▼

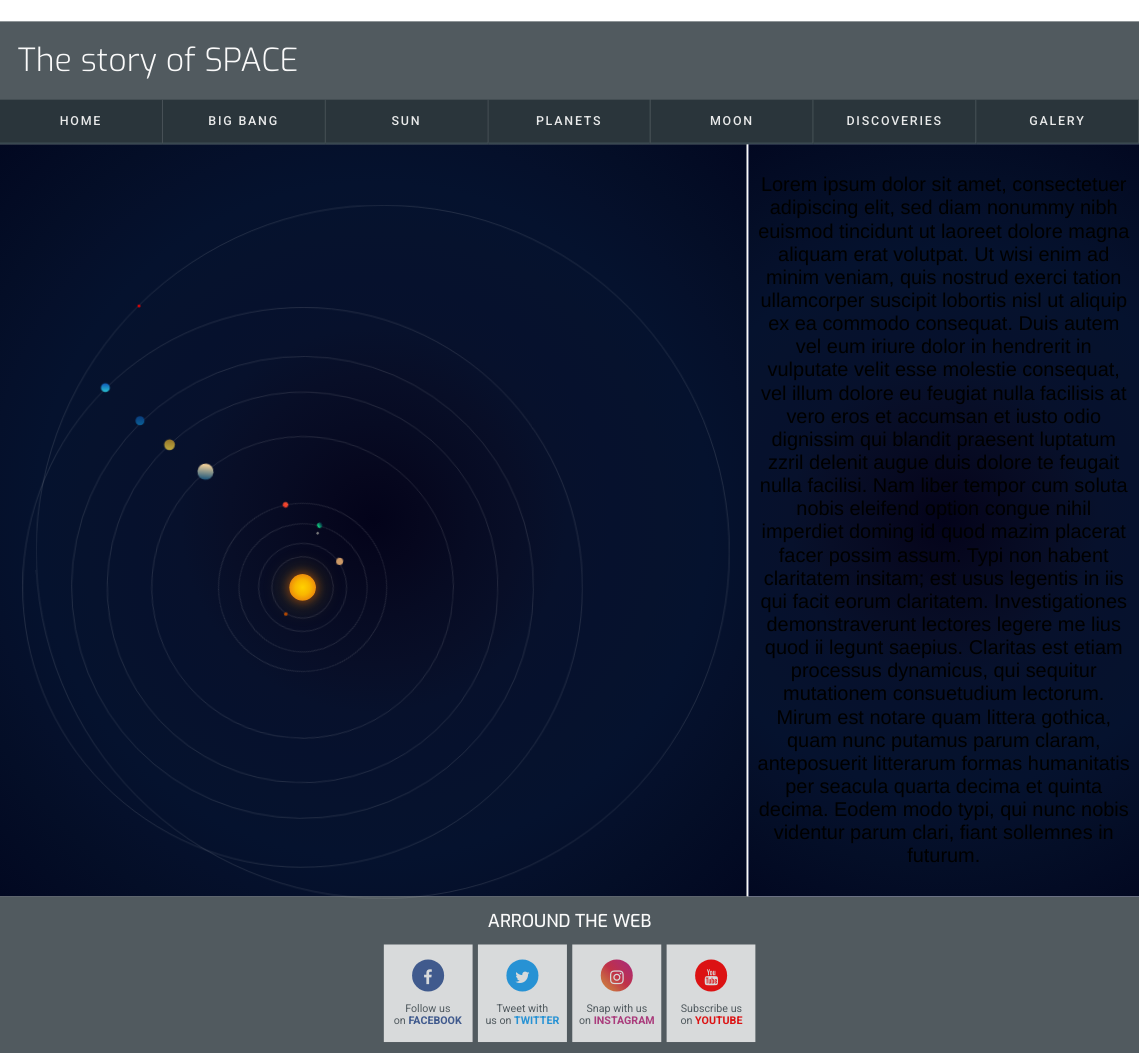
Repository: OlaQla/First-Milestones-Project
Page: index.html
The author's editor kept a record of every edit. The page is drawn from the files as they stood at one moment, then again after the next edit.
The browser window is 1280 px wide. The pictures show the whole page, at 89% of full size.
Backgrounds fixed to the window are drawn as part of the page. Some web libraries are served in a nearby version.

Above is the page before.

After the next edit:
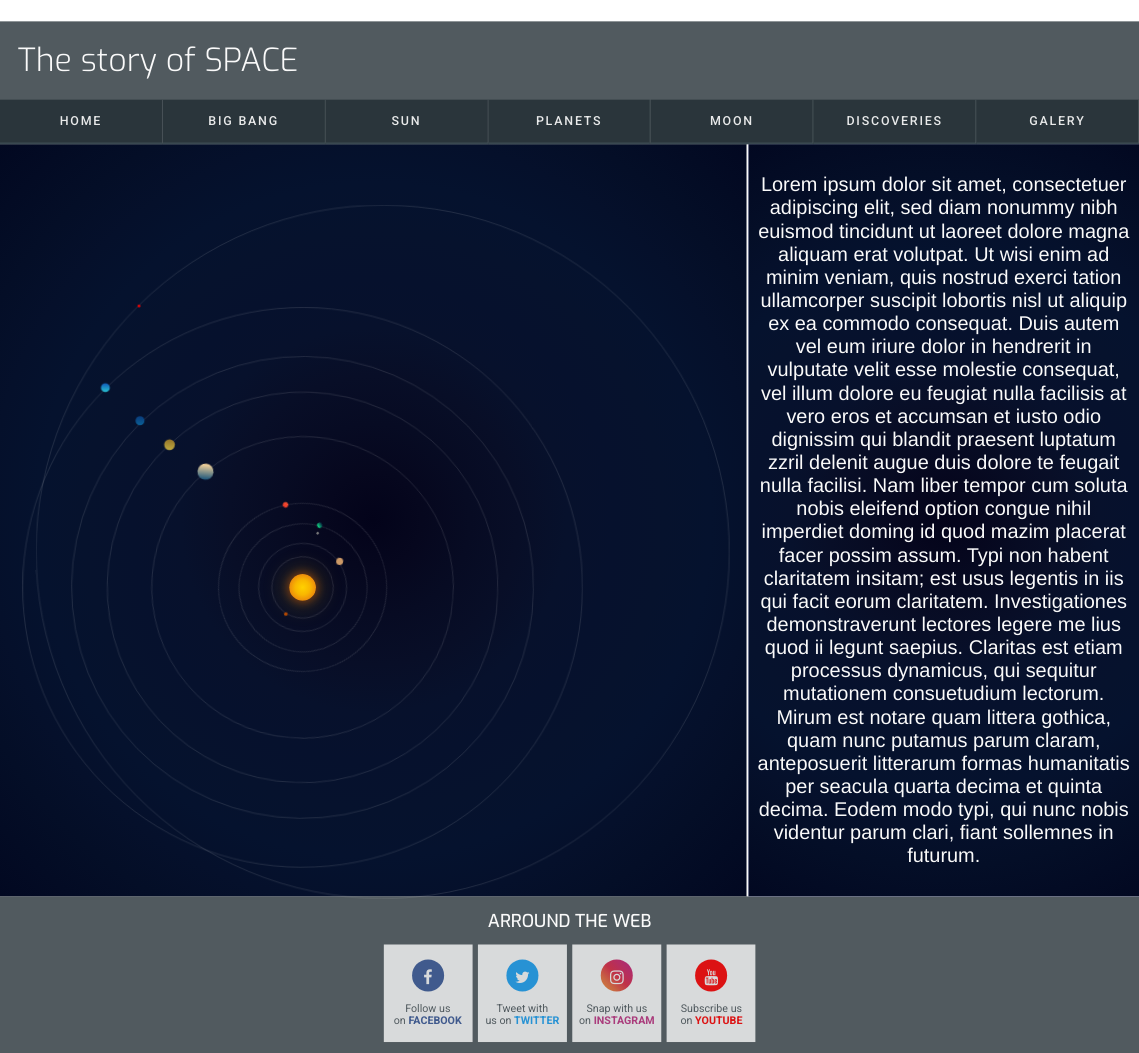
The edit:
--- a/main.css
+++ b/main.css
@@ -489,6 +489,7 @@
 /*--------------------------------------------column-main */
 .column-sidebar{
     background-color: #c1c1f8;
+    color:#fafafa;
     text-align: center;
     padding: 10px 10px;
         background-image: radial-gradient(circle, #03031a, #06071e, #070b23, #080e27, #07112c, #06112d, #06122d, #05122e, #05102b, #040e27, #030b24, #020821);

▲

What is being asked: Set down every record once more, word for word, without pictures.

Your solution:
Repository: OlaQla/First-Milestones-Project
Page: index.html
The author's editor kept a record of every edit. The page is drawn from the files as they stood at one moment, then again after the next edit.
The browser window is 1280 px wide. The pictures show the whole page, at 89% of full size.
Backgrounds fixed to the window are drawn as part of the page. Some web libraries are served in a nearby version.

Above is the page before.

After the next edit:
The edit:
--- a/main.css
+++ b/main.css
@@ -489,6 +489,7 @@
 /*--------------------------------------------column-main */
 .column-sidebar{
     background-color: #c1c1f8;
+    color:#fafafa;
     text-align: center;
     padding: 10px 10px;
         background-image: radial-gradient(circle, #03031a, #06071e, #070b23, #080e27, #07112c, #06112d, #06122d, #05122e, #05102b, #040e27, #030b24, #020821);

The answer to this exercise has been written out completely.